And while Brown has become less dependent on tuition in the long term by paying out $12.7 million less of our endowment to the education and general budget than last fiscal year, the increase in revenue from tuition is almost twice that number. In other words, the extra tuition we’re paying does more than compensate for the endowment-protecting measures the University is emphasizing in this plan. To what ends?
The counterpoint to this might be that this money is used to make important investments in target areas for Brown, such as in diversity and inclusion initiatives. Given the heated debate around the Diversity and Inclusion Action Plan, this budget is an important opportunity for students to hold the administration accountable to their financial commitment to the mission laid out in the plan. The report does in fact include new appropriations for DIAP implementation, but these funds can’t account for (and in fact, barely dent) the surplus of tuition revenue.
As The Herald previously reported, “The University will allocate $1.5 million toward implementing the Diversity and Inclusion Action Plan,” including funding A Day on College Hill travel, boosting diversity in faculty hiring and increasing staffing at centers on campus. This is a sizable and respectable investment, and my argument is not that the contribution is underwhelming. Rather, this contribution to the DIAP is framed as a large use of funds that justifies increases in tuition and overall spending, when in reality, these increases occur in much higher denominations than DIAP funding. Without making assumptions about intent, I would point out that, unlike all the other charts in the URC report, the chart for investment in academic excellence and diversity and inclusion lists dollar amounts in denominations of thousands rather than millions.
I applaud the University on its efforts to depend less on tuition in a quest to achieve longer term self-sufficiency. But, as I’ve learned at Brown, we should never forget to read between the lines. I’ve also learned that Brown students are incredibly invested in thoughtful critiques and analyses of institutions and authority. Here’s a chance to connect those dots.
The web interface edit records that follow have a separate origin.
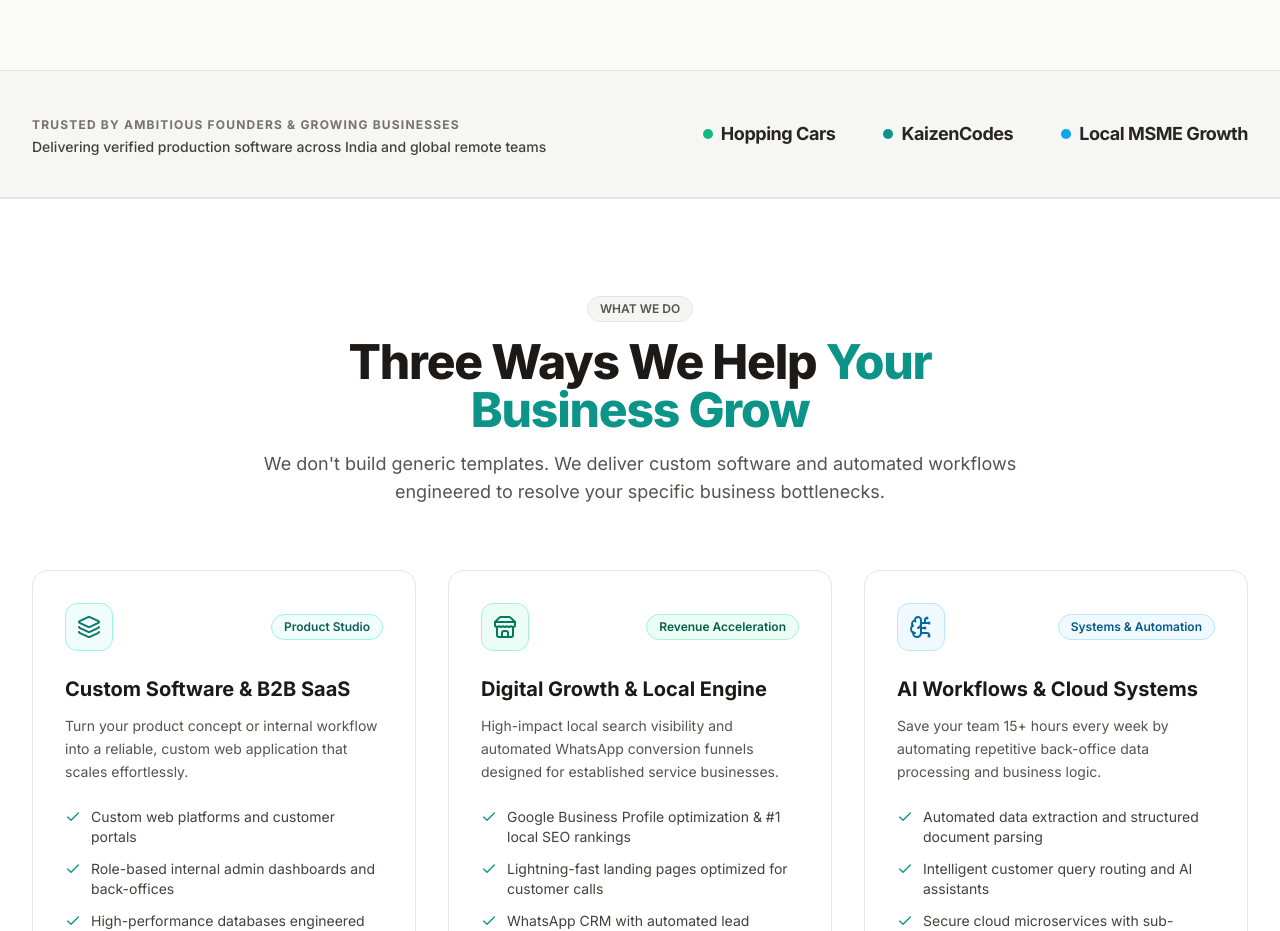
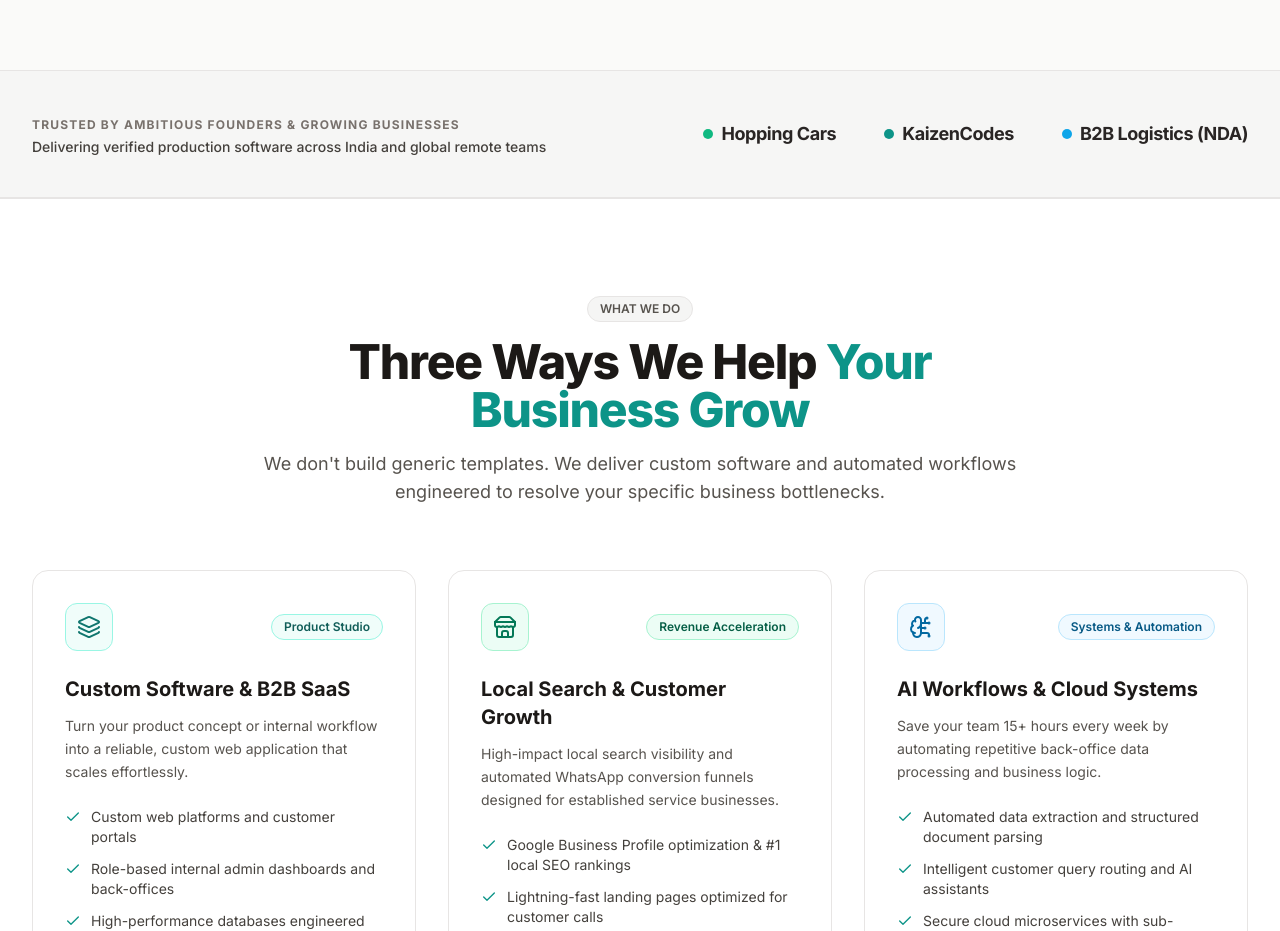
Before and after one commit to mindwanders1993/shunyalab, a Next.js app: page / in a window 1280 px wide. Shown: the part 1080-2011 px from the top of the page. Built offline with nearby package versions, Linux system fonts and the light colour scheme.

Commit message:
chore: content review and copy polish

```diff
--- a/src/components/Services.tsx
+++ b/src/components/Services.tsx
@@ -20,7 +20,7 @@ export default function Services() {
       tagColor: "bg-brand-50 text-brand-800 border-brand-200",
     },
     {
-      title: "Digital Growth & Local Engine",
+      title: "Local Search & Customer Growth",
       icon: Store,
       tag: "Revenue Acceleration",
       description:
--- a/src/components/SocialProof.tsx
+++ b/src/components/SocialProof.tsx
@@ -25,7 +25,7 @@ export default function SocialProof() {
             </div>
             <div className="flex items-center gap-2 font-bold text-stone-800 text-lg tracking-tight">
               <span className="w-2.5 h-2.5 rounded-full bg-sky-500" />
-              <span>Local MSME Growth</span>
+              <span>B2B Logistics (NDA)</span>
             </div>
           </div>
         </div>
```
Lainie Rowland ’17 can be reached at firstname.lastname@example.org. Please send responses to this opinion to email@example.com and other op-eds to firstname.lastname@example.org.